**Change detection data:**
-- Opening Marker --

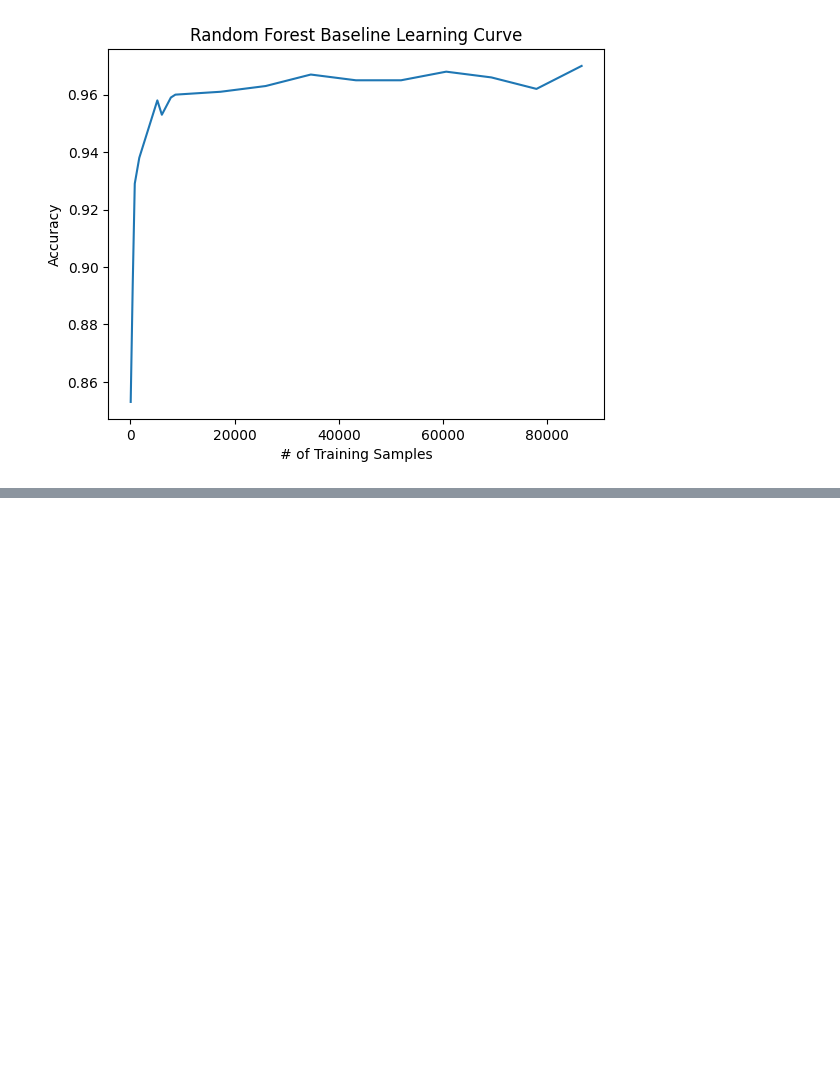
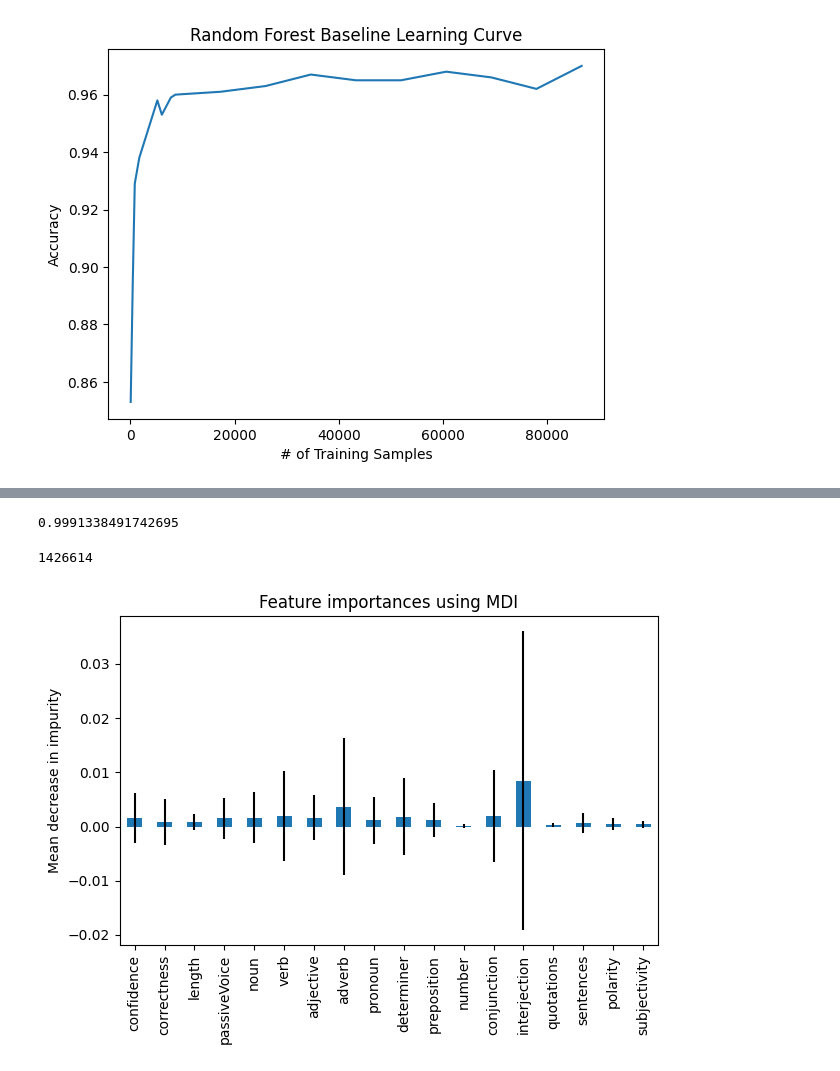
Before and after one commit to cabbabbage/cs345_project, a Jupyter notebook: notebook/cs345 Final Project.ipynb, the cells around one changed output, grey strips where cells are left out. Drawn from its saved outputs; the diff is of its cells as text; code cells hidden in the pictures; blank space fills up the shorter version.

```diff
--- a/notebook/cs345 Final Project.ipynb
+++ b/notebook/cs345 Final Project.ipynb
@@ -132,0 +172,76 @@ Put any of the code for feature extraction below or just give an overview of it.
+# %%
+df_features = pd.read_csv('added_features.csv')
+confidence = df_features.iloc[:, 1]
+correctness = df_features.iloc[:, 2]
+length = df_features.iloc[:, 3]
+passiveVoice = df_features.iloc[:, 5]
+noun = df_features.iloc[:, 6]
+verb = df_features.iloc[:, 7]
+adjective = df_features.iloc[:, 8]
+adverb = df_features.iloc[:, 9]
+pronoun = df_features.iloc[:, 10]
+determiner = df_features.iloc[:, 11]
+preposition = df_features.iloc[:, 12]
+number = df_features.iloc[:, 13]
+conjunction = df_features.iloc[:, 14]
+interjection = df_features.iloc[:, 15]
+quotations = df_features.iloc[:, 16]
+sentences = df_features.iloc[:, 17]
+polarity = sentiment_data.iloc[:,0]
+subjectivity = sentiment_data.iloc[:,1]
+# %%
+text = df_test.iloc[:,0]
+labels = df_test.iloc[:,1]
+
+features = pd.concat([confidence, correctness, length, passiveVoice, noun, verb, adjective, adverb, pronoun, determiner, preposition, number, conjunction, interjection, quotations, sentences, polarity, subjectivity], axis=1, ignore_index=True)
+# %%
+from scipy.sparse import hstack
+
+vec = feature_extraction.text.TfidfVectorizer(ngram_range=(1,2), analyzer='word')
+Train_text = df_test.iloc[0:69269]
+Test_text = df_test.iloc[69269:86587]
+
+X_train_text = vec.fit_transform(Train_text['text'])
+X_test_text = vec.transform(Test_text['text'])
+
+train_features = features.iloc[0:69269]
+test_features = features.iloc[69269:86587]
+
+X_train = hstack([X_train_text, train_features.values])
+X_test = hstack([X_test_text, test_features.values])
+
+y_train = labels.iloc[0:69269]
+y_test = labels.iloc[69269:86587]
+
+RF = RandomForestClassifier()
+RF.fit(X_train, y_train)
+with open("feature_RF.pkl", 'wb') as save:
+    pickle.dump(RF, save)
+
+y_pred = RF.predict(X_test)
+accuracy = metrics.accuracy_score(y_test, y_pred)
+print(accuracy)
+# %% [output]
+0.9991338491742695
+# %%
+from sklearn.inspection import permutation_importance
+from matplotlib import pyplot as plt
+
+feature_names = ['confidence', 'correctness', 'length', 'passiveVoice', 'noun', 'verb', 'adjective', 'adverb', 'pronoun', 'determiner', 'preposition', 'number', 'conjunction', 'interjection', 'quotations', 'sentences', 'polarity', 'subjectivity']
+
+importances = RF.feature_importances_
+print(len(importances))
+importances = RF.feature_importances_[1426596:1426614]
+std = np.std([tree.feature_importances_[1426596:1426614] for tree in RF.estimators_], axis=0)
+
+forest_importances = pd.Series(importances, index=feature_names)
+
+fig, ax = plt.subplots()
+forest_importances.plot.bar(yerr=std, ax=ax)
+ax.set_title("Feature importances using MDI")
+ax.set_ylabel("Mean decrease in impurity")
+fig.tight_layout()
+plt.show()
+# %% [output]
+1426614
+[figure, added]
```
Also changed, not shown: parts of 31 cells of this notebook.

-- Closing Marker --
-- Opening Marker --

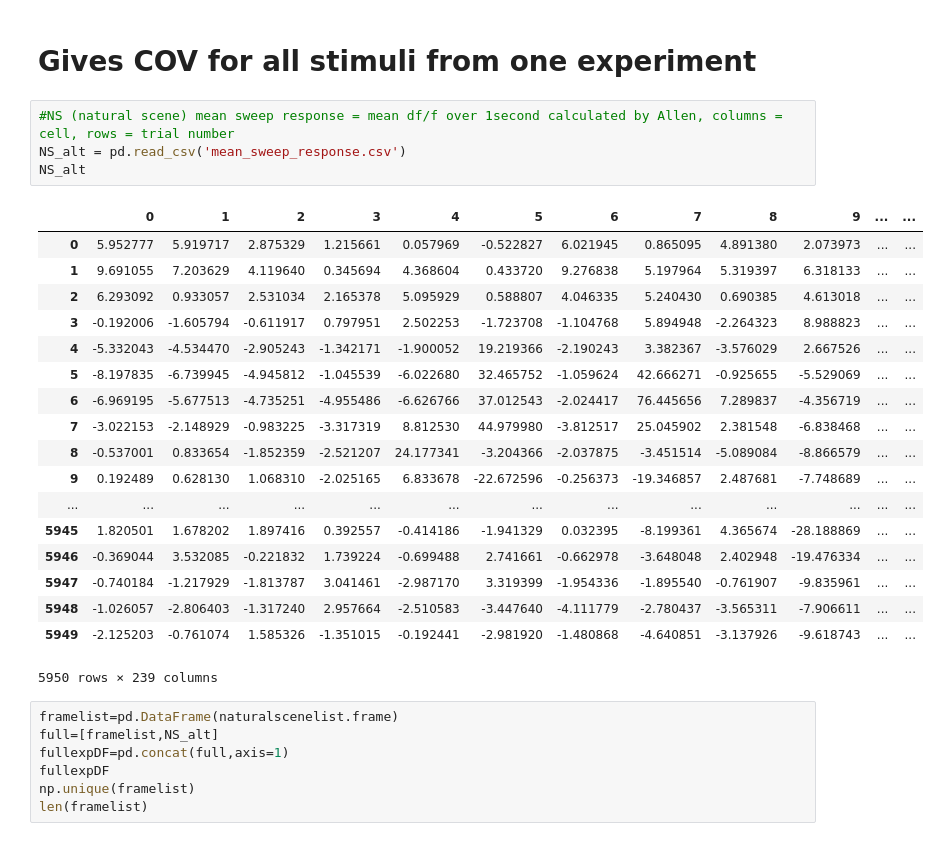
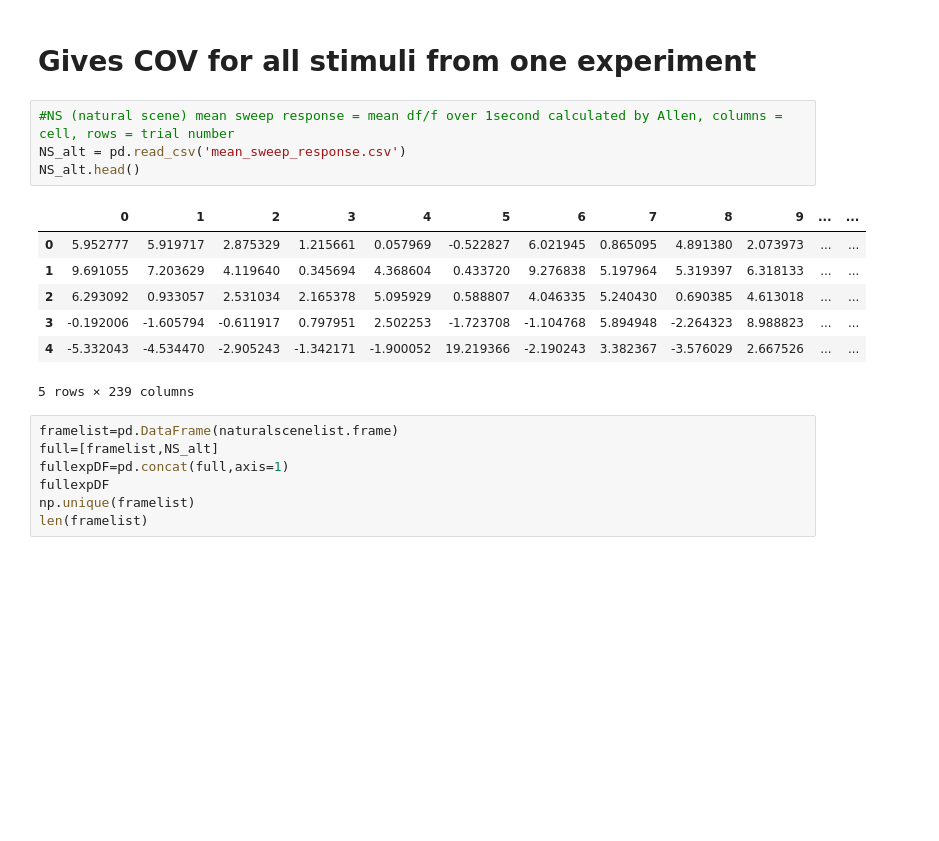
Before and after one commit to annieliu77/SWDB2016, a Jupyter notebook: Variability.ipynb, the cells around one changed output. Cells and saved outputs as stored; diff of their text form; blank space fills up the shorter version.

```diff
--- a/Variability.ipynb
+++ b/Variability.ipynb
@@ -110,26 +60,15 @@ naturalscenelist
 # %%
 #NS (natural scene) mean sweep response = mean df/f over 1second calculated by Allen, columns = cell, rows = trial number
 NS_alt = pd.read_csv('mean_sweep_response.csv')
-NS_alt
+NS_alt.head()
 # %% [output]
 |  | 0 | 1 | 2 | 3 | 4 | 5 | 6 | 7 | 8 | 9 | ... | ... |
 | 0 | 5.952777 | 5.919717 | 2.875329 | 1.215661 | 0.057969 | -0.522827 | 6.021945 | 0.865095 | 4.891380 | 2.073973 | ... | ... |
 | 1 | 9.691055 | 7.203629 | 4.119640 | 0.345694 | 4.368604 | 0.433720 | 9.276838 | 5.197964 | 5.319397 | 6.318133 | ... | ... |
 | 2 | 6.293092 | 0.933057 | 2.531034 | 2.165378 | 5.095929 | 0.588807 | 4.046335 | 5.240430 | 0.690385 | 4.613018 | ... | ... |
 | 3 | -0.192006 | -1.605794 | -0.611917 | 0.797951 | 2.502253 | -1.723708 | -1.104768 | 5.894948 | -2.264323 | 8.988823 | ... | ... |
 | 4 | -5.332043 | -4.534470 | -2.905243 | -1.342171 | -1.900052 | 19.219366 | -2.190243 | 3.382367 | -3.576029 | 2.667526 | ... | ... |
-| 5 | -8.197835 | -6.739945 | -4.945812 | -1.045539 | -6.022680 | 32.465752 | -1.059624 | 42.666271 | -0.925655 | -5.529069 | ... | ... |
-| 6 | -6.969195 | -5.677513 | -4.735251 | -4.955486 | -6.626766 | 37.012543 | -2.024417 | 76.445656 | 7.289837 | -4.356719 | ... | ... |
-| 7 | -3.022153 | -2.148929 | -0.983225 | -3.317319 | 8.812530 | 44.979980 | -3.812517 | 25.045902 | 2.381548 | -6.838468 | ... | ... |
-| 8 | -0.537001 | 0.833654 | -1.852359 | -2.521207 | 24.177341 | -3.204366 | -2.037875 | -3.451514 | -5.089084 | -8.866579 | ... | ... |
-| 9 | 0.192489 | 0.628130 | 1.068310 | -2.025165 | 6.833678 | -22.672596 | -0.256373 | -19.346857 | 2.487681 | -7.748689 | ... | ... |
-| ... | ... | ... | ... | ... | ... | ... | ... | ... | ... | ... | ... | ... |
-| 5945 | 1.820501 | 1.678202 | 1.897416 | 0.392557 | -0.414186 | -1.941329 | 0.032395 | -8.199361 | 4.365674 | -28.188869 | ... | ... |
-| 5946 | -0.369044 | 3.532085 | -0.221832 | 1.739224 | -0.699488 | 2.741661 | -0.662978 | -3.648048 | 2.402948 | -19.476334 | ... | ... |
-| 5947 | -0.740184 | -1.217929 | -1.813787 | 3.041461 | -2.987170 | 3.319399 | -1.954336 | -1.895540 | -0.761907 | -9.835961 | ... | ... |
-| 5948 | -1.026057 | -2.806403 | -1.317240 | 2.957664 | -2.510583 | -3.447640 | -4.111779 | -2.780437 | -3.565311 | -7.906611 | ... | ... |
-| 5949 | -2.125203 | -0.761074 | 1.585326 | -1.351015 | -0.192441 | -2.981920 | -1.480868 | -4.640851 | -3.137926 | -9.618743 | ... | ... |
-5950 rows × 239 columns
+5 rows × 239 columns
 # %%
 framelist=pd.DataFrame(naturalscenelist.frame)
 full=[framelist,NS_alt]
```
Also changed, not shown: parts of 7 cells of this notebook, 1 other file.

-- Closing Marker --

**ACTIVITY:** Show all lines from the records above where the word "output" occurs.

**SOLUTION FOR THIS PROBLEM:**
Before and after one commit to cabbabbage/cs345_project, a Jupyter notebook: notebook/cs345 Final Project.ipynb, the cells around one changed output, grey strips where cells are left out. Drawn from its saved outputs; the diff is of its cells as text; code cells hidden in the pictures; blank space fills up the shorter version.
+# %% [output]
+# %% [output]
Before and after one commit to annieliu77/SWDB2016, a Jupyter notebook: Variability.ipynb, the cells around one changed output. Cells and saved outputs as stored; diff of their text form; blank space fills up the shorter version.
 # %% [output]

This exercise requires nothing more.